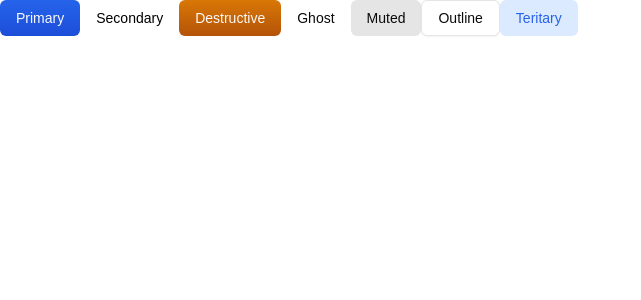
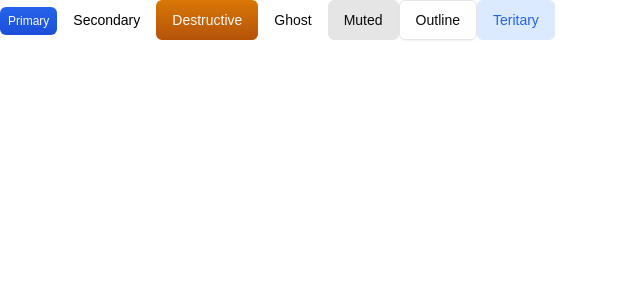
Before and after one commit to Kanishka2301/Jira-Clone, a Next.js app: page / in a window 1280 px wide. Shown: the top 300 px of the page, without its empty margins (0-641 px from the left). Built offline with nearby package versions, Linux system fonts and the light colour scheme.

Commit message:
initial commit

```diff
--- a/src/app/page.tsx
+++ b/src/app/page.tsx
@@ -2,7 +2,7 @@ import { Button } from "@/components/ui/button";
 export default function Home() {
   return (
     <div className="">
-      <Button>Primary</Button>
+      <Button size="xs">Primary</Button>
       <Button variant="secondary">Secondary</Button>
       <Button variant="destructive">Destructive</Button>
       <Button variant="ghost">Ghost</Button>
--- a/src/components/ui/button.tsx
+++ b/src/components/ui/button.tsx
@@ -9,7 +9,7 @@ const buttonVariants = cva(
   {
     variants: {
       variant: {
-        default:
+        primary:
           "bg-gradient-to-b from-blue-600 to-blue-700 text-primary-foreground hover:from-blue-700 hover:to-blue-700",
         destructive:
           "bg-gradient-to-b from-amber-600 to-amber-700 text-destructive-foreground hover:from-amber-700 hover:to-amber-700",
@@ -23,14 +23,15 @@ const buttonVariants = cva(
           "bg-blue-100 text-blue-600 border-transparent hover:bg-blue-200 shadow-none",
       },
       size: {
-        default: "h-9 px-4 py-2",
-        sm: "h-8 rounded-md px-3 text-xs",
-        lg: "h-10 rounded-md px-8",
-        icon: "h-9 w-9",
+        default: "h-10 px-4 py-2",
+        sm: "h-8 rounded-md px-3",
+        lg: "h-12 rounded-md px-8",
+        xs: "h-7 rounded-md px-2 text-xs",
+        icon: "h-8 w-8",
       },
     },
     defaultVariants: {
-      variant: "default",
+      variant: "primary",
       size: "default",
     },
   }
```
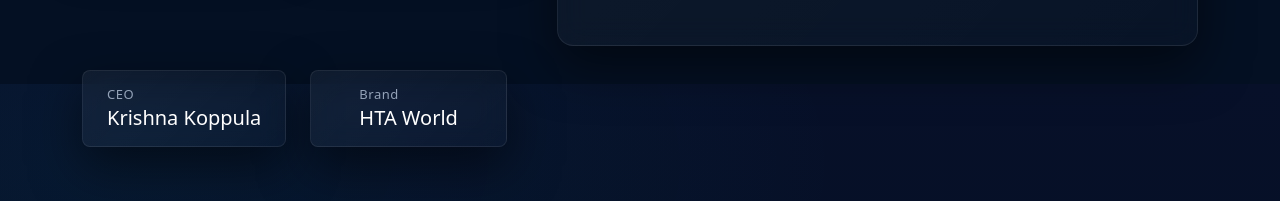
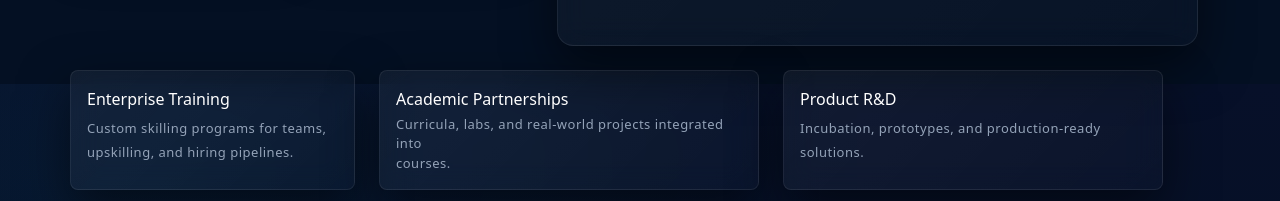
Before and after one commit to AjayUllengalla/KrishNova---Clone, a React (Vite) app: page / in a window 1280 px wide. Shown: the part 716-917 px from the top of the page. Built offline with nearby package versions, Linux system fonts and the light colour scheme.

Commit message:
Updated Hero Section

```diff
--- a/src/components/Hero.jsx
+++ b/src/components/Hero.jsx
@@ -39,7 +39,7 @@ function Hero() {
                 <a className="inline-flex items-center gap-3 px-5 py-3 rounded-xl cta text-white font-semibold shadow-lg btn btn-success">
                   Explore Brands
                 </a>
-                <a className="inline-flex items-center gap-3 px-5 py-3 rounded-xl cta text-white font-semibold shadow-lg btn btn-outline-light">
+                <a className="inline-flex items-center gap-3 px-5 py-3 rounded-xl cta  font-semibold shadow-lg btn btn-outline-light">
                   KrishX Labs
                 </a>
               </div>
@@ -125,15 +125,19 @@ function Hero() {
       </section>
       <section className="mt-4">
         <div className="container">
-            <div className="d-flex flex-wrap gap-4 mt-4">
-                <div className="glass-card p-3 px-4 rounded-3">
-                  <h6 className="text-dim mb-1">CEO</h6>
-                  <h5 className="mb-0 text-white">Krishna Koppula</h5>
+            <div className="row gap-4 mt-4">
+                <div className="col-md-3 glass-card p-3  rounded-3">
+                  <p className=" text-sm text-white mb-1">Enterprise Training</p>
+                  <span className="mb-0 text-dim">Custom skilling programs for teams, upskilling, and hiring pipelines.</span>
                 </div>
 
-                <div className="glass-card p-3 px-5 rounded-3">
-                  <h6 className="text-dim mb-1">Brand</h6>
-                  <h5 className="mb-0 text-white">HTA World</h5>
+                <div className="col-md-4 glass-card p-3 rounded-3">
+                  <p className=" text-sm text-white mb-1">Academic Partnerships</p>
+                  <p className="mb-0 text-dim">Curricula, labs, and real-world projects integrated into <br></br>courses.</p>
+                </div>
+                   <div className="col-md-4 glass-card p-3  rounded-3">
+                  <p className="text-sm text-white mb-1">Product R&D</p>
+                  <span className="mb-0 text-dim">Incubation, prototypes, and production-ready solutions.</span>
                 </div>
               </div>
 
```
Also changed, not shown: src/components/About.jsx (added, +10 -0 lines).
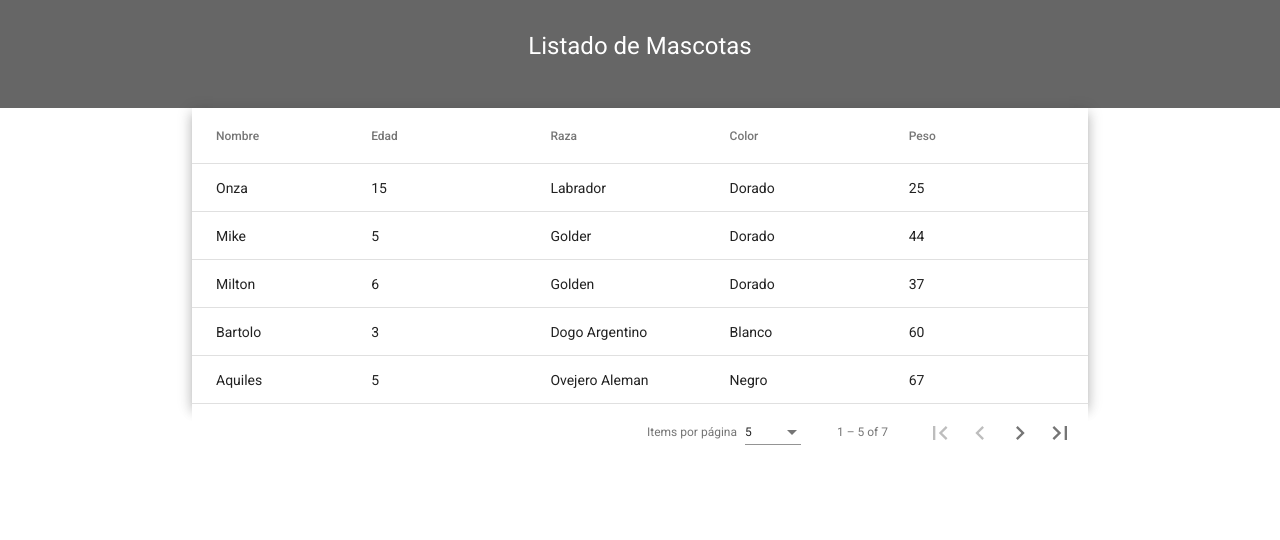
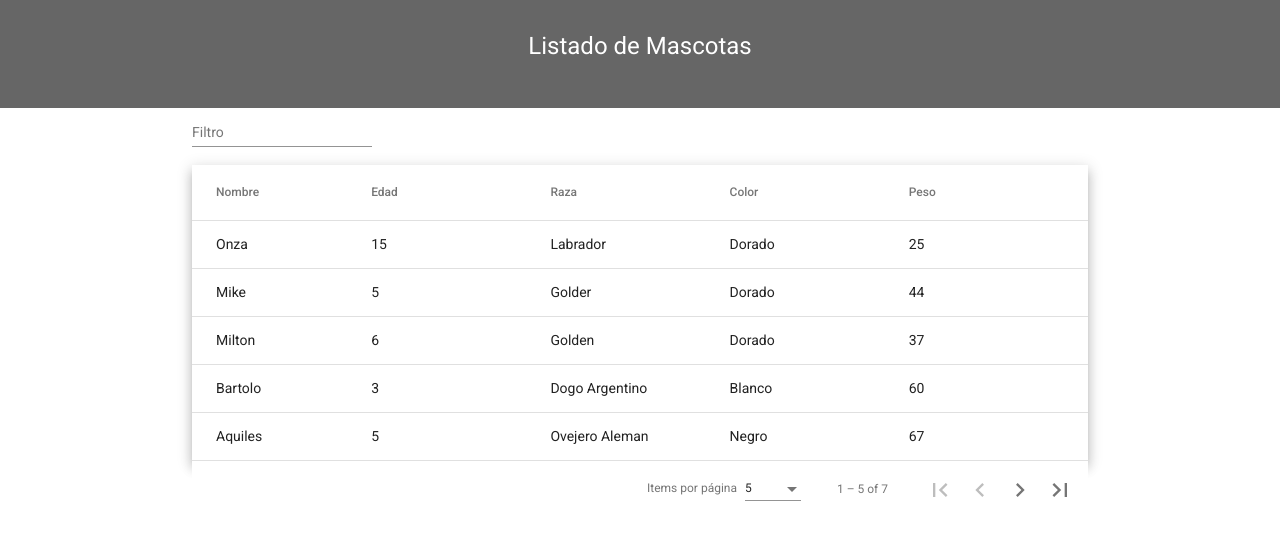
Before and after one commit to RLapeira/.NET-Core-6-y-Angular, an Angular app in the folder FE-CRUDMascotas/: page / in a window 1280 px wide. Shown: the top 540 px of the page. Built offline with nearby package versions, Linux system fonts and the light colour scheme.

Commit message:
Agregar Ordenación y Filtro al Listado

```diff
--- a/FE-CRUDMascotas/src/app/components/listado-mascota/listado-mascota.component.css
+++ b/FE-CRUDMascotas/src/app/components/listado-mascota/listado-mascota.component.css
@@ -16,3 +16,8 @@
 td, th {
     width: 15%;
 }
+
+.mat-mdc-form-field {
+  font-size: 14px;
+  width: 100%;
+}
--- a/FE-CRUDMascotas/src/app/components/listado-mascota/listado-mascota.component.html
+++ b/FE-CRUDMascotas/src/app/components/listado-mascota/listado-mascota.component.html
@@ -3,15 +3,20 @@
 </div>
 
 <div class="container">
-  <table mat-table [dataSource]="dataSource" class="mat-elevation-z8">
+  <mat-form-field>
+    <mat-label>Filtro</mat-label>
+    <input matInput (keyup)="applyFilter($event)" placeholder="Buscar" #input autocomplete="off">
+  </mat-form-field>
+
+  <table mat-table [dataSource]="dataSource" class="mat-elevation-z8" matSort>
 
     <ng-container matColumnDef="nombre">
-      <th mat-header-cell *matHeaderCellDef> Nombre </th>
+      <th mat-header-cell *matHeaderCellDef mat-sort-header> Nombre </th>
       <td mat-cell *matCellDef="let element"> {{element.nombre}} </td>
     </ng-container>
 
     <ng-container matColumnDef="edad">
-      <th mat-header-cell *matHeaderCellDef> Edad </th>
+      <th mat-header-cell *matHeaderCellDef mat-sort-header> Edad </th>
       <td mat-cell *matCellDef="let element"> {{element.edad}} </td>
     </ng-container>
 
@@ -34,9 +39,9 @@
     <tr mat-row *matRowDef="let row; columns: displayedColumns;"></tr>
   </table>
 
-    <mat-paginator [pageSizeOptions]="[5, 10, 20]"
-                   showFirstLastButtons
-                   aria-label="Select page of periodic elements">
-    </mat-paginator>
+  <mat-paginator [pageSizeOptions]="[5, 10, 20]"
+                 showFirstLastButtons
+                 aria-label="Select page of periodic elements">
+  </mat-paginator>
 
 </div>
--- a/FE-CRUDMascotas/src/app/components/listado-mascota/listado-mascota.component.ts
+++ b/FE-CRUDMascotas/src/app/components/listado-mascota/listado-mascota.component.ts
@@ -2,6 +2,7 @@
 import { Mascota } from '../../interfaces/mascota';
 import { MatTableDataSource } from '@angular/material/table';
 import { MatPaginator } from '@angular/material/paginator';
+import { MatSort } from '@angular/material/sort';
 
 const listMascotas: Mascota[] = [
   { nombre: 'Onza', edad: 15, raza: 'Labrador', color: 'Dorado', peso: 25 },
@@ -23,6 +24,7 @@
   dataSource = new MatTableDataSource<Mascota>(listMascotas);
 
   @ViewChild(MatPaginator) paginator!: MatPaginator;
+  @ViewChild(MatSort) sort!: MatSort;
 
   constructor() { }
 
@@ -31,6 +33,12 @@
 
   ngAfterViewInit() {
     this.dataSource.paginator = this.paginator;
+    this.dataSource.sort = this.sort;
     this.paginator._intl.itemsPerPageLabel = "Items por página";
   }
+
+  applyFilter(event: Event) {
+    const filterValue = (event.target as HTMLInputElement).value;
+    this.dataSource.filter = filterValue.trim().toLowerCase();
+  }
 }
```
Also changed, not shown: FE-CRUDMascotas/src/app/app.module.ts (+7 -1 lines).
◇ ◇ ◇ ◇
## Activity
Show every line from the listing above in which the string "semibold" appears.

## Result of this task
                 <a className="inline-flex items-center gap-3 px-5 py-3 rounded-xl cta text-white font-semibold shadow-lg btn btn-success">
-                <a className="inline-flex items-center gap-3 px-5 py-3 rounded-xl cta text-white font-semibold shadow-lg btn btn-outline-light">
+                <a className="inline-flex items-center gap-3 px-5 py-3 rounded-xl cta  font-semibold shadow-lg btn btn-outline-light">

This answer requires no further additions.